_What you need to do_: Entries follow. Give back exactly the lines starting at the one containing "text-[0.7rem] uppercase leading-tight" and ending at the one containing "w-[88%] max-w-[560px] sm:w-[64%]", and no other lines.

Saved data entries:
↓

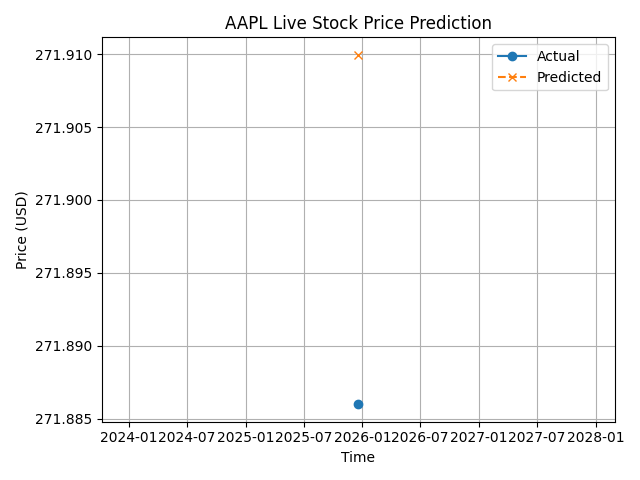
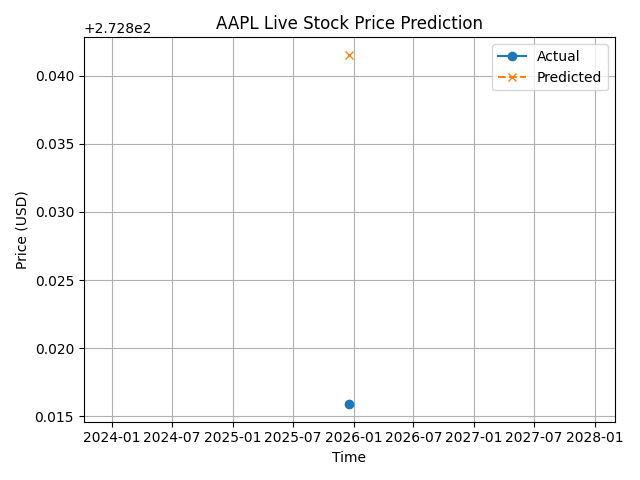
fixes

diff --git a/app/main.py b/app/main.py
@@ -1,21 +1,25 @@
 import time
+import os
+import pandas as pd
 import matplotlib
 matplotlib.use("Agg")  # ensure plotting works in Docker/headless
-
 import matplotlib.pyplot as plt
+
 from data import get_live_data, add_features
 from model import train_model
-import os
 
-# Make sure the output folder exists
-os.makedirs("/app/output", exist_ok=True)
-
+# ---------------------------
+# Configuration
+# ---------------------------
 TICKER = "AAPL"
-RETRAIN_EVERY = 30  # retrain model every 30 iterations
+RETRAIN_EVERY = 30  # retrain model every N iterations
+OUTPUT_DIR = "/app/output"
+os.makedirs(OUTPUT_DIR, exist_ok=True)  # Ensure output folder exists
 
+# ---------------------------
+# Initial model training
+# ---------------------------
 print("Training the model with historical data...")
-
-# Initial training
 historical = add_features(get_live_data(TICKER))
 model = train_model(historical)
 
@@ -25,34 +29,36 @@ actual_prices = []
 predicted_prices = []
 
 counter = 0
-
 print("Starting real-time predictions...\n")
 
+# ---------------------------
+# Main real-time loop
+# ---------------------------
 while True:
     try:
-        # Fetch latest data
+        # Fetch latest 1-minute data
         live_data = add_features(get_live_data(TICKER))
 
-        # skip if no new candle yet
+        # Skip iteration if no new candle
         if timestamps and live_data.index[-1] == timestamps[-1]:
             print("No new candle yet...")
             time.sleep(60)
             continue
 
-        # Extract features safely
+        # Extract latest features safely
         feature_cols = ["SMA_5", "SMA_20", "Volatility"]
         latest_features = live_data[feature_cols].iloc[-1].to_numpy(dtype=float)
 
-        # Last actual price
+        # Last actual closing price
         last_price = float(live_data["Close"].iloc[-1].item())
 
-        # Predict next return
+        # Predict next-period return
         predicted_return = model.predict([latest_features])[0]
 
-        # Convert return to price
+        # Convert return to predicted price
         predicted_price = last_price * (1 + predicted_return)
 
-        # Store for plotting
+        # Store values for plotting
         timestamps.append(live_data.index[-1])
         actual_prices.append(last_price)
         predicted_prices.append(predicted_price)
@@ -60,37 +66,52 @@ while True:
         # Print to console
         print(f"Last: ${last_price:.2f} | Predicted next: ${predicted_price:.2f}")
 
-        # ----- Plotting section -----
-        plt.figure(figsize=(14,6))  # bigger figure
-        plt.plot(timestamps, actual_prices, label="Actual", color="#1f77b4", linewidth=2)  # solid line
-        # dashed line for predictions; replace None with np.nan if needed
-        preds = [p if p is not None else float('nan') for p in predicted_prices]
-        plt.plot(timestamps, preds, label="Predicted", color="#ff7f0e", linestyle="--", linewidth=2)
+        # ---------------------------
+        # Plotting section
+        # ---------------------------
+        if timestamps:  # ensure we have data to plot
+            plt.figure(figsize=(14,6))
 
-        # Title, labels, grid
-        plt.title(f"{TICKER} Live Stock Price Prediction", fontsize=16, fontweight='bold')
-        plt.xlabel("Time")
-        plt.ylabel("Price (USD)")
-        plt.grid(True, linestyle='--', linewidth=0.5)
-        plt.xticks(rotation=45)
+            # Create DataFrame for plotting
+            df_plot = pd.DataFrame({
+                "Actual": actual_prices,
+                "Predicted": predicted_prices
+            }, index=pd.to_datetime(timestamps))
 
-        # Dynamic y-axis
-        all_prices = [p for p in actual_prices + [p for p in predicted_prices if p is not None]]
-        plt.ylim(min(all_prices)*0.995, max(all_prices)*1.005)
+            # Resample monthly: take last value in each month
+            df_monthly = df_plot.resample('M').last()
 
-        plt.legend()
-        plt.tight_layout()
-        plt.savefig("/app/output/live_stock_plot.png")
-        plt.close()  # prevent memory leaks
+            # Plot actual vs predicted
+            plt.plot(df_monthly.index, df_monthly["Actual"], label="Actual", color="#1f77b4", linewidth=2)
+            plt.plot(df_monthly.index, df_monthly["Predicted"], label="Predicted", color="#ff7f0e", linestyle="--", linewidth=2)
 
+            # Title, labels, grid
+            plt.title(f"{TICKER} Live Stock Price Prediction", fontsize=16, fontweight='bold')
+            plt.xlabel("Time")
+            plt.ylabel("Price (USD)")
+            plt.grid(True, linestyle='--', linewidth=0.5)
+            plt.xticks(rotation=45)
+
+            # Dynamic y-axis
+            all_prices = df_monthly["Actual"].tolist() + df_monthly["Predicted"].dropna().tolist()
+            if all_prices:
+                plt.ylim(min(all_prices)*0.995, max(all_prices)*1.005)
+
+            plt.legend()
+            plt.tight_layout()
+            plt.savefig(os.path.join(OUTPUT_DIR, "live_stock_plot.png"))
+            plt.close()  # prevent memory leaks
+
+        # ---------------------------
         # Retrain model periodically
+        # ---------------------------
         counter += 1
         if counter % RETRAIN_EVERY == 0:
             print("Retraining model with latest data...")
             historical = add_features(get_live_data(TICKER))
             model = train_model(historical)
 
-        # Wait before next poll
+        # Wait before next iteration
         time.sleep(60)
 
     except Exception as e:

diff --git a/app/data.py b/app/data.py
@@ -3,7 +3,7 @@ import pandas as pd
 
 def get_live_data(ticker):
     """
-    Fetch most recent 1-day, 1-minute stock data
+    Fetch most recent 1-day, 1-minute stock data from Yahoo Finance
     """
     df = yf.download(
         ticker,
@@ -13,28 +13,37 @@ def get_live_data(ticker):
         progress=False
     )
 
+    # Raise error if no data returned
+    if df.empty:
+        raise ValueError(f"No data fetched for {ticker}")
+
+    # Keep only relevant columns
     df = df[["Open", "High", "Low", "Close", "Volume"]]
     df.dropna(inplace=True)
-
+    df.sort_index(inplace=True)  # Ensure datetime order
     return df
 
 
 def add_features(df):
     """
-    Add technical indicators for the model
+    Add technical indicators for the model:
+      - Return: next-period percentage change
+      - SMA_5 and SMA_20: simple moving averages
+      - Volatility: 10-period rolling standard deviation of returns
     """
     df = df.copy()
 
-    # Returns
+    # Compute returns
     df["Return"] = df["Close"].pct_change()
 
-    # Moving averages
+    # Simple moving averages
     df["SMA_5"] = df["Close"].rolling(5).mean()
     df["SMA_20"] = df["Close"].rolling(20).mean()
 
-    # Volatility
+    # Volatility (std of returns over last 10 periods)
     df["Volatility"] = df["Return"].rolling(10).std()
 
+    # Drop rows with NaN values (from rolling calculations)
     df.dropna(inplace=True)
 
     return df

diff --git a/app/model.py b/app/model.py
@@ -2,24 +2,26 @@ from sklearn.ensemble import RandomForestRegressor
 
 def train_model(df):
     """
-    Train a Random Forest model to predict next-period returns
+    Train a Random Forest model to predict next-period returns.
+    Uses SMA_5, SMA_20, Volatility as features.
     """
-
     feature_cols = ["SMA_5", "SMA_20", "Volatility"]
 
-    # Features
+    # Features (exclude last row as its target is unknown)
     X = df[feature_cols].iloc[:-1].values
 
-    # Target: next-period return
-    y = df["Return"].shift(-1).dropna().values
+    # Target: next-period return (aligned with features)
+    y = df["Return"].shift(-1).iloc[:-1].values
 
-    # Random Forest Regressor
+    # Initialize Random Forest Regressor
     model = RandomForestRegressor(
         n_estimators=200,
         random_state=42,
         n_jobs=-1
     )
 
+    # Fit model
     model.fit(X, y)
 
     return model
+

↑
↓

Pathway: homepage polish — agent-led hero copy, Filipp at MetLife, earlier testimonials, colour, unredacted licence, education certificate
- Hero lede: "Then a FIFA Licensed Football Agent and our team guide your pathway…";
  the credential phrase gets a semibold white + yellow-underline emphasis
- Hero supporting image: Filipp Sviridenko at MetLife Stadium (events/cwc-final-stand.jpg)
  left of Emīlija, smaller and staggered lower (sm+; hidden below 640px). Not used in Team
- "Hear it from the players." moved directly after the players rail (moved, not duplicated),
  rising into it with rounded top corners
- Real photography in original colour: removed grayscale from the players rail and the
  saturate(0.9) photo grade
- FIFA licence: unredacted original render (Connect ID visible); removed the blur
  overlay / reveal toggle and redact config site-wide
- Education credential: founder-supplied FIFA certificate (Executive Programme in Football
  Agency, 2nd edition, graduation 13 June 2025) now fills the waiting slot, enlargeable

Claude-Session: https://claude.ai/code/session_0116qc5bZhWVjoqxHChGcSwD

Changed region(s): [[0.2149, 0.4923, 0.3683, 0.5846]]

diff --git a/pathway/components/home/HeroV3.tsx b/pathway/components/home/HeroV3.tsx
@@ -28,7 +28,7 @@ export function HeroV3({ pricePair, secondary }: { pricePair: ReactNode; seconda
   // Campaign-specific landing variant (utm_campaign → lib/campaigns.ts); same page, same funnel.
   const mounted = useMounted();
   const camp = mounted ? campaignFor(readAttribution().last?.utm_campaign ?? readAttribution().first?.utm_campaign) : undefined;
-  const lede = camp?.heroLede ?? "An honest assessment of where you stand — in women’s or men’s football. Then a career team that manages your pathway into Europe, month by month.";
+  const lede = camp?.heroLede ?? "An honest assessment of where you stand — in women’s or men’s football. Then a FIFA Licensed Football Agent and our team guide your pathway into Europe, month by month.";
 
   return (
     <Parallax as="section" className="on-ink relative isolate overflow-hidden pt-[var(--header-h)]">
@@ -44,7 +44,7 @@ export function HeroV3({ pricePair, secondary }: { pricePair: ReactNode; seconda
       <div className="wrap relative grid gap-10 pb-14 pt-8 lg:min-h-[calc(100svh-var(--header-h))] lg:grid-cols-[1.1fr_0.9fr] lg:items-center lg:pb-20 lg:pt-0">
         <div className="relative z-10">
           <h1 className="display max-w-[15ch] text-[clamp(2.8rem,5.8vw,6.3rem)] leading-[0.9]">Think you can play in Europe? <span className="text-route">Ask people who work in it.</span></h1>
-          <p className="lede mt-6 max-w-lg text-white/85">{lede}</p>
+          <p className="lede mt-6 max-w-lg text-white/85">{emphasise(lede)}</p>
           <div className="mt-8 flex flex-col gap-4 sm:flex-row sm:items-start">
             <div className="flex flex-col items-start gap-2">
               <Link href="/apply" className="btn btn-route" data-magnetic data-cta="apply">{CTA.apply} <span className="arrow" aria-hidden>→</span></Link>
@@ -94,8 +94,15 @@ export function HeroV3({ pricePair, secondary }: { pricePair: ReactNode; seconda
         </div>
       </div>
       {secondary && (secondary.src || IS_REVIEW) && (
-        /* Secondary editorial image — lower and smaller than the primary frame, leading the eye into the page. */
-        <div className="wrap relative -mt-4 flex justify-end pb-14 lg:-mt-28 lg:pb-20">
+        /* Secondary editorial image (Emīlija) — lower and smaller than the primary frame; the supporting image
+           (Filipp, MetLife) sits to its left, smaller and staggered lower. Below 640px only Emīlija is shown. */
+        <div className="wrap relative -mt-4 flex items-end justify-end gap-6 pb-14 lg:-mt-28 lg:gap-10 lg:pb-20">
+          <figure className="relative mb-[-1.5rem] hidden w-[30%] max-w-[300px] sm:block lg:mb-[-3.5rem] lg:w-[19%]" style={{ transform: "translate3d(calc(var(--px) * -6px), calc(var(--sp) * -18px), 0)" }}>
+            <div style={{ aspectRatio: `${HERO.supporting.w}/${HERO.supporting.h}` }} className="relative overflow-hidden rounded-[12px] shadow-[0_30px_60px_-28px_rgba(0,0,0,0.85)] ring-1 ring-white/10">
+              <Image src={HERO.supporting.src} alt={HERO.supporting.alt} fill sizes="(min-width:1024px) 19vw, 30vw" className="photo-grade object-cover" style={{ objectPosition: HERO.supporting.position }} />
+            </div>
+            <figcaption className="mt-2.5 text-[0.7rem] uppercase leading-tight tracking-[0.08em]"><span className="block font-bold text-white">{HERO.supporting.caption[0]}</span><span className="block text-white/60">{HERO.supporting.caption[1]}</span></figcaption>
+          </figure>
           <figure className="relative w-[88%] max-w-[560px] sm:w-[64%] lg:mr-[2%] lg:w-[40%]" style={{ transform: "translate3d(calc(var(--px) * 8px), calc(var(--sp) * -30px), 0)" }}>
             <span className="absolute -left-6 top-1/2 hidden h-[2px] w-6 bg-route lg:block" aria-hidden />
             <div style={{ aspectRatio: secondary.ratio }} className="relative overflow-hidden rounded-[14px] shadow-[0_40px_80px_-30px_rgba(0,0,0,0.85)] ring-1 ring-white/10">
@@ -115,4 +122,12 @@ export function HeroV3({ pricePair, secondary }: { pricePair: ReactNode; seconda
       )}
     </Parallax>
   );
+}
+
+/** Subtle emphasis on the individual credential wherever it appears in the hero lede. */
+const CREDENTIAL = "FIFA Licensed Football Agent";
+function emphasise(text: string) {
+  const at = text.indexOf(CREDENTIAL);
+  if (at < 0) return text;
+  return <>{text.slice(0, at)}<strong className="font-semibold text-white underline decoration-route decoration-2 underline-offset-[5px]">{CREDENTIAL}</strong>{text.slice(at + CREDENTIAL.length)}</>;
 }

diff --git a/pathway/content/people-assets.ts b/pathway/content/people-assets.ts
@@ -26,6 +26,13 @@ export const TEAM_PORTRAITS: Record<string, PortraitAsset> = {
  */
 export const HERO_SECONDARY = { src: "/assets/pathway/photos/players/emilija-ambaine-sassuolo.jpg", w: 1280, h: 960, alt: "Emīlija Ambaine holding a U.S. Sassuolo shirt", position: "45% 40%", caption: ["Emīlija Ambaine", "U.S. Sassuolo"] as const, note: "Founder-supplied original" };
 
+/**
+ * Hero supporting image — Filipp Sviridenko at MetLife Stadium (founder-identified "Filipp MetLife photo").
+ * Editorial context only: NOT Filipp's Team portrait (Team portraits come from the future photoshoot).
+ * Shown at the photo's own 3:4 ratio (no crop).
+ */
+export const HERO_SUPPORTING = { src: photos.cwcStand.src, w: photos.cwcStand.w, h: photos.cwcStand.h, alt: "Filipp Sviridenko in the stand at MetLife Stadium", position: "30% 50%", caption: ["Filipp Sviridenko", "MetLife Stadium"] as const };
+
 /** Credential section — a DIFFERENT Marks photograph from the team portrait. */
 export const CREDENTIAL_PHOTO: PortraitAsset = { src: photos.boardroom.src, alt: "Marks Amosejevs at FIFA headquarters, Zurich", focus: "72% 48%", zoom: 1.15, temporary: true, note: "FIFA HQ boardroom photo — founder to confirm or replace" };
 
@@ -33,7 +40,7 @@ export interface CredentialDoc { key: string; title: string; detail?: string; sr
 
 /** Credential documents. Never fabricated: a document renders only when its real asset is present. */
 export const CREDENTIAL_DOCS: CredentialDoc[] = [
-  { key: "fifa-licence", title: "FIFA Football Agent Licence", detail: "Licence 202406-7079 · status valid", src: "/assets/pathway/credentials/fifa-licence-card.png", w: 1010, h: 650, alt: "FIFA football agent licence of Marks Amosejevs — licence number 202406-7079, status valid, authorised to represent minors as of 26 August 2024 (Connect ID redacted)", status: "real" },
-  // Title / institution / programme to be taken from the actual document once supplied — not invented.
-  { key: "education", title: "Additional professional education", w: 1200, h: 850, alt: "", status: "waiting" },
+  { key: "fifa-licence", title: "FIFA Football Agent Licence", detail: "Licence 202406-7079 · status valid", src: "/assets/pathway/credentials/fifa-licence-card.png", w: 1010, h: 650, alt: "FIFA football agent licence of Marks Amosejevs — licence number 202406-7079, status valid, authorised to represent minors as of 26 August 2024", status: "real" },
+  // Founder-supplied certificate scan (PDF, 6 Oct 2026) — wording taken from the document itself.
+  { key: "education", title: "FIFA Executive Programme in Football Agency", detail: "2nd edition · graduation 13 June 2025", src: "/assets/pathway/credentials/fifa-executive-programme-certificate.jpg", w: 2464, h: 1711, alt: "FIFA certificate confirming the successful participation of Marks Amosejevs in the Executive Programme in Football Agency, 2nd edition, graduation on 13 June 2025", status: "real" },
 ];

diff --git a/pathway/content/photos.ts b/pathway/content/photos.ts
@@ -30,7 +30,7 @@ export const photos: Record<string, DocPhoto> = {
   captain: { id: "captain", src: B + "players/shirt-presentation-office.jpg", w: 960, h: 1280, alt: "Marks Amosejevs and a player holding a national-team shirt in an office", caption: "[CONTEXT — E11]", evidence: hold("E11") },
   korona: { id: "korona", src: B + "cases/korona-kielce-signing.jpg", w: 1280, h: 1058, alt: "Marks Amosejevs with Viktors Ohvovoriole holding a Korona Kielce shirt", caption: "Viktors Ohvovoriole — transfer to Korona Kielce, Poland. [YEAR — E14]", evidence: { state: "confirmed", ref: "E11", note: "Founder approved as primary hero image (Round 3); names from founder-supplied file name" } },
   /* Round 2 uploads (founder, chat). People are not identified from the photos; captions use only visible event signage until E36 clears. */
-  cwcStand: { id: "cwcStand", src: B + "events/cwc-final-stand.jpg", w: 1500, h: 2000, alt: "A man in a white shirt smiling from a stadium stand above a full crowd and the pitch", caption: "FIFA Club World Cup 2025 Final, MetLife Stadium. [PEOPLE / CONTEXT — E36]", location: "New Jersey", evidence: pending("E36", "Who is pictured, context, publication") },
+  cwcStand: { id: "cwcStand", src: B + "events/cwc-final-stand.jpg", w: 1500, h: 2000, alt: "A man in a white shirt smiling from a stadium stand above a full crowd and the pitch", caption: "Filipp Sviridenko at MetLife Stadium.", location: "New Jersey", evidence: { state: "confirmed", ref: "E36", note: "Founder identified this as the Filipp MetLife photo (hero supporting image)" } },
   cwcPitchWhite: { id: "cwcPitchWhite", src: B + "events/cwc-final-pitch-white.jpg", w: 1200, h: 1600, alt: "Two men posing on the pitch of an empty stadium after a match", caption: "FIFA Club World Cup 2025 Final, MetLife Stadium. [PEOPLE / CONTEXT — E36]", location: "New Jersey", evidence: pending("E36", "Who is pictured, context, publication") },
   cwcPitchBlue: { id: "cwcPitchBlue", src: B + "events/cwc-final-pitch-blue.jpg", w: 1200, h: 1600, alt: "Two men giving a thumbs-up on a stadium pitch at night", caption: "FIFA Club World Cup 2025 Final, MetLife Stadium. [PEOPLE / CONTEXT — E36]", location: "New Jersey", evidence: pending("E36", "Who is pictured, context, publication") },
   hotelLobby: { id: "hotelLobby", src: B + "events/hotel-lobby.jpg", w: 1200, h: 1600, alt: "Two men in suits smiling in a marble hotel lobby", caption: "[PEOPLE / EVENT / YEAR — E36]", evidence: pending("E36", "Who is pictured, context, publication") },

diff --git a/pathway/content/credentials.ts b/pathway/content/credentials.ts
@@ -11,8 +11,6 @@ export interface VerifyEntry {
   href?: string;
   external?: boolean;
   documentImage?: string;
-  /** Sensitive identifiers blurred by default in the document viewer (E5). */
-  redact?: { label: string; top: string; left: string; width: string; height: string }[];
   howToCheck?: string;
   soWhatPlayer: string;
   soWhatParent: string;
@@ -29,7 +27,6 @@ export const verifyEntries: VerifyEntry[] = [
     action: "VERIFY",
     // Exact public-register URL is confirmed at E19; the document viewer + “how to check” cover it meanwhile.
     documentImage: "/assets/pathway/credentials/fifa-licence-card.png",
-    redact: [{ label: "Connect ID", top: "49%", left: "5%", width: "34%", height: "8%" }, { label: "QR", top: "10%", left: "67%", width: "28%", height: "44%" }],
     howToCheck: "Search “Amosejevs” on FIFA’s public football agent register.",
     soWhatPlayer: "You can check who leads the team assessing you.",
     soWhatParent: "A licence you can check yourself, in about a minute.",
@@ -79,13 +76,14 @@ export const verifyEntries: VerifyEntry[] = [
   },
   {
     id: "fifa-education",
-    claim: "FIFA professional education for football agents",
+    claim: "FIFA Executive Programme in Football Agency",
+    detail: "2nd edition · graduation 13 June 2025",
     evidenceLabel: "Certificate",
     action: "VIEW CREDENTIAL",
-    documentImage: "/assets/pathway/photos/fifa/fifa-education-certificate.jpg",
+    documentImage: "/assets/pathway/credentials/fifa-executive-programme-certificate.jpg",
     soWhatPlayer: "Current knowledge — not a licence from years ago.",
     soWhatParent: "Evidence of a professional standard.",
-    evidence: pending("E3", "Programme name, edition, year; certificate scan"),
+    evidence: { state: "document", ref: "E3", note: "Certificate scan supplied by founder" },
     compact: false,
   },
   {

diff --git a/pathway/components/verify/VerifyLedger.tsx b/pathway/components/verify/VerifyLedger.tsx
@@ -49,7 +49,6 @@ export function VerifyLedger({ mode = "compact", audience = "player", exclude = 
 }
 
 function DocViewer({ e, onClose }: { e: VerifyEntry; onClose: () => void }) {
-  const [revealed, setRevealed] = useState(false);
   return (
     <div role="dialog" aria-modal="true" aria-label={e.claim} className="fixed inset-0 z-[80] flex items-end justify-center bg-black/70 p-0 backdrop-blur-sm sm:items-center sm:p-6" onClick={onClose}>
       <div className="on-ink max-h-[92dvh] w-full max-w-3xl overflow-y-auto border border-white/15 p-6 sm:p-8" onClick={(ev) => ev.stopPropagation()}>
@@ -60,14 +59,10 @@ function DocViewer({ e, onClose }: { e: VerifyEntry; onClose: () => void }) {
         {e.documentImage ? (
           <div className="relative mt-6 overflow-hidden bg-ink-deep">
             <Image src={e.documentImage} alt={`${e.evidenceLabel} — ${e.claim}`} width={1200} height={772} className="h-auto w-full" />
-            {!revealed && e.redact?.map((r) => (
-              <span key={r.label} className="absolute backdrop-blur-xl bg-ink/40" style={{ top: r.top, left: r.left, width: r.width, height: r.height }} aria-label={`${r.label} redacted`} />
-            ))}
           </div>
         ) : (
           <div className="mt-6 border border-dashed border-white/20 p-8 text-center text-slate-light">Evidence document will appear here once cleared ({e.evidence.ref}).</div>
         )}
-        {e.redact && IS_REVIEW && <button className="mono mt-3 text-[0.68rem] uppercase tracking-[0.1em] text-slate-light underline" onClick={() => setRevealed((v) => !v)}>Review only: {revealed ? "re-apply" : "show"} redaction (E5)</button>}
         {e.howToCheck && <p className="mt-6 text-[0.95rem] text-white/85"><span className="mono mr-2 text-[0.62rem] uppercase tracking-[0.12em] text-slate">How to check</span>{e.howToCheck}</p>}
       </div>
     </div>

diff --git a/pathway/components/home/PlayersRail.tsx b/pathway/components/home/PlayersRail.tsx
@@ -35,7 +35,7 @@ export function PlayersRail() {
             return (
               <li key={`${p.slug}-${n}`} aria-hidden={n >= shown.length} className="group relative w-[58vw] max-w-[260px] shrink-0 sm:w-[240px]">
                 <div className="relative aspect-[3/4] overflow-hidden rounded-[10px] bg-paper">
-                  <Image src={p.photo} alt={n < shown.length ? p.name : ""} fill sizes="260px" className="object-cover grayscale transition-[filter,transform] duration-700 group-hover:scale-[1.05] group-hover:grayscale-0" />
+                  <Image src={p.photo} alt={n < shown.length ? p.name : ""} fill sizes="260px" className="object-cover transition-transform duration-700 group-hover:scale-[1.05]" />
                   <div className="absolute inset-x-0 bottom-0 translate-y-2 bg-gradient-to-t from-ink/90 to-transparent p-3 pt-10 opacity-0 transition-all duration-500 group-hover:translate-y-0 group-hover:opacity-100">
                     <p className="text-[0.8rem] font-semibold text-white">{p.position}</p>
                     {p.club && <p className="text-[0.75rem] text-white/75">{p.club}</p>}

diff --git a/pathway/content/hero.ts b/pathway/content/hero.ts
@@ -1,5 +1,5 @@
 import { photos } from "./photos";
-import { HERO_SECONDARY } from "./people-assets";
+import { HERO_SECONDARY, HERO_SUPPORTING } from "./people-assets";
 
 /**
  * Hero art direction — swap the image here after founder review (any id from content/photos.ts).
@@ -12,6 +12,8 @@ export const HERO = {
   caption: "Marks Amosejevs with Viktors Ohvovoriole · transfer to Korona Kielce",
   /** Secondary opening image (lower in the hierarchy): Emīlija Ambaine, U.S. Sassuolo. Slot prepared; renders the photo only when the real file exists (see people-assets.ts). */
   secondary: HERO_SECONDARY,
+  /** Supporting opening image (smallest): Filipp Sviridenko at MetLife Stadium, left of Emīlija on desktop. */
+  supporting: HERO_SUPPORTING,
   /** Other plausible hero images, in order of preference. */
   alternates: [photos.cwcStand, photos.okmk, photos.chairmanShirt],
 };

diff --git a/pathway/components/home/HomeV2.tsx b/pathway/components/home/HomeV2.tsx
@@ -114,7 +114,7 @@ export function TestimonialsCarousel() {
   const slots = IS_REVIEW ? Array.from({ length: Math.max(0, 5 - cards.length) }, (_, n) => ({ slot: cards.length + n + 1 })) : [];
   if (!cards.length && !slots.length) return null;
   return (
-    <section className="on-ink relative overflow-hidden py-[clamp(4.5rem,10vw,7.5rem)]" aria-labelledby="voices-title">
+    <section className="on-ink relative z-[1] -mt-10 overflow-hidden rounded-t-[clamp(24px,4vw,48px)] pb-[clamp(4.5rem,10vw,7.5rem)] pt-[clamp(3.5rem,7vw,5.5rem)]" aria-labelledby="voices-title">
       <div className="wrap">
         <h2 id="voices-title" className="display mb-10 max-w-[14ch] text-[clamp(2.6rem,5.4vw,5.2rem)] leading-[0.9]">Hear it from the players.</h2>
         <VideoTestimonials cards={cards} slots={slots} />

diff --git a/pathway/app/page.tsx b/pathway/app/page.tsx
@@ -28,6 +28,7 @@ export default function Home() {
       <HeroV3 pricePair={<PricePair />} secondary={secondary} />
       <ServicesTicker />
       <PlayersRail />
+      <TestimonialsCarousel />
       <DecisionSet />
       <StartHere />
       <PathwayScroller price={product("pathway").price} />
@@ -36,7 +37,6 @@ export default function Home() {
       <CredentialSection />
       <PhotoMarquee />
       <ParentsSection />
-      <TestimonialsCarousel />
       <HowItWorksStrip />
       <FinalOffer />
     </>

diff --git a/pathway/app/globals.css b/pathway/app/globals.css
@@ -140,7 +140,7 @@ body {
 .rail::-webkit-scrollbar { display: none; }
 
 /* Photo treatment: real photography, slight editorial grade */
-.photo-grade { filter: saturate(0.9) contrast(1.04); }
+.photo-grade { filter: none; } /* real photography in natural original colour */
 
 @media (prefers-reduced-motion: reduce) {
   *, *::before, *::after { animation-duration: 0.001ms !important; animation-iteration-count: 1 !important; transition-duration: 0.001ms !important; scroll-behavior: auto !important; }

↑

_Solution for this problem_:
+            <figcaption className="mt-2.5 text-[0.7rem] uppercase leading-tight tracking-[0.08em]"><span className="block font-bold text-white">{HERO.supporting.caption[0]}</span><span className="block text-white/60">{HERO.supporting.caption[1]}</span></figcaption>
+          </figure>
           <figure className="relative w-[88%] max-w-[560px] sm:w-[64%] lg:mr-[2%] lg:w-[40%]" style={{ transform: "translate3d(calc(var(--px) * 8px), calc(var(--sp) * -30px), 0)" }}>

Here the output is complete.